Only the text of the records, copied exactly, is wanted; no pictures.

▶ **DATASET ENTRIES**:
━━━━━━━━━━━━━━━━━━━━

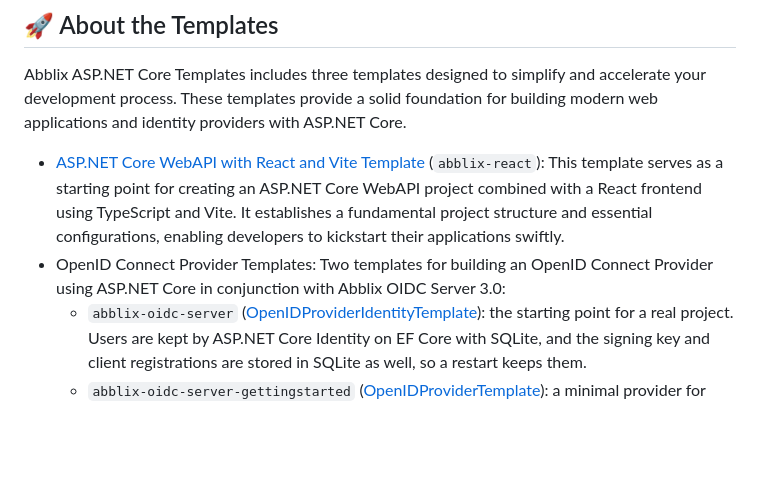
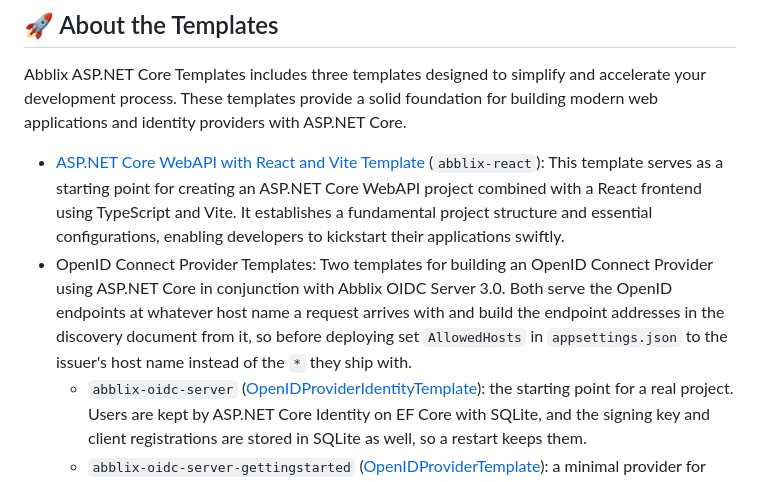
Before and after one commit to Abblix/Templates, a Markdown page: Nuget/README.md, the part around the change. Drawn GitHub-style; blank space fills up the shorter version.

Commit message:
Tell deployers of the provider templates to narrow AllowedHosts to the issuer's host

```diff
--- a/Nuget/README.md
+++ b/Nuget/README.md
@@ -21,7 +21,7 @@ Abblix ASP.NET Core Templates includes three templates designed to simplify and
 - [ASP.NET Core WebAPI with React and Vite Template](https://github.com/Abblix/Templates/tree/master/ReactTemplate) (`abblix-react`):
 This template serves as a starting point for creating an ASP.NET Core WebAPI project combined with a React frontend using TypeScript and Vite. It establishes a fundamental project structure and essential configurations, enabling developers to kickstart their applications swiftly.
 - OpenID Connect Provider Templates:
-Two templates for building an OpenID Connect Provider using ASP.NET Core in conjunction with Abblix OIDC Server 3.0:
+Two templates for building an OpenID Connect Provider using ASP.NET Core in conjunction with Abblix OIDC Server 3.0. Both serve the OpenID endpoints at whatever host name a request arrives with and build the endpoint addresses in the discovery document from it, so before deploying set `AllowedHosts` in `appsettings.json` to the issuer's host name instead of the `*` they ship with.
   - `abblix-oidc-server` ([OpenIDProviderIdentityTemplate](https://github.com/Abblix/Templates/tree/master/OpenIDProviderIdentityTemplate)): the starting point for a real project. Users are kept by ASP.NET Core Identity on EF Core with SQLite, and the signing key and client registrations are stored in SQLite as well, so a restart keeps them.
   - `abblix-oidc-server-gettingstarted` ([OpenIDProviderTemplate](https://github.com/Abblix/Templates/tree/master/OpenIDProviderTemplate)): a minimal provider for learning, with an in-memory user store, clients to declare in `Program.cs` and a signing key generated at every startup. Its build warnings mark the in-memory user store, the generated signing key and the in-memory cache as choices to replace before production.
 
```
Also changed, not shown: OpenIDProviderTemplate/README.md (+1 -1 lines), README.md (+1 -1 lines).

━━━━━━━━━━━━━━━━━━━━

▶ **ANSWER FOR THE TASK**:
Before and after one commit to Abblix/Templates, a Markdown page: Nuget/README.md, the part around the change. Drawn GitHub-style; blank space fills up the shorter version.

Commit message:
Tell deployers of the provider templates to narrow AllowedHosts to the issuer's host

```diff
--- a/Nuget/README.md
+++ b/Nuget/README.md
@@ -21,7 +21,7 @@ Abblix ASP.NET Core Templates includes three templates designed to simplify and
 - [ASP.NET Core WebAPI with React and Vite Template](https://github.com/Abblix/Templates/tree/master/ReactTemplate) (`abblix-react`):
 This template serves as a starting point for creating an ASP.NET Core WebAPI project combined with a React frontend using TypeScript and Vite. It establishes a fundamental project structure and essential configurations, enabling developers to kickstart their applications swiftly.
 - OpenID Connect Provider Templates:
-Two templates for building an OpenID Connect Provider using ASP.NET Core in conjunction with Abblix OIDC Server 3.0:
+Two templates for building an OpenID Connect Provider using ASP.NET Core in conjunction with Abblix OIDC Server 3.0. Both serve the OpenID endpoints at whatever host name a request arrives with and build the endpoint addresses in the discovery document from it, so before deploying set `AllowedHosts` in `appsettings.json` to the issuer's host name instead of the `*` they ship with.
   - `abblix-oidc-server` ([OpenIDProviderIdentityTemplate](https://github.com/Abblix/Templates/tree/master/OpenIDProviderIdentityTemplate)): the starting point for a real project. Users are kept by ASP.NET Core Identity on EF Core with SQLite, and the signing key and client registrations are stored in SQLite as well, so a restart keeps them.
   - `abblix-oidc-server-gettingstarted` ([OpenIDProviderTemplate](https://github.com/Abblix/Templates/tree/master/OpenIDProviderTemplate)): a minimal provider for learning, with an in-memory user store, clients to declare in `Program.cs` and a signing key generated at every startup. Its build warnings mark the in-memory user store, the generated signing key and the in-memory cache as choices to replace before production.
 
```
Also changed, not shown: OpenIDProviderTemplate/README.md (+1 -1 lines), README.md (+1 -1 lines).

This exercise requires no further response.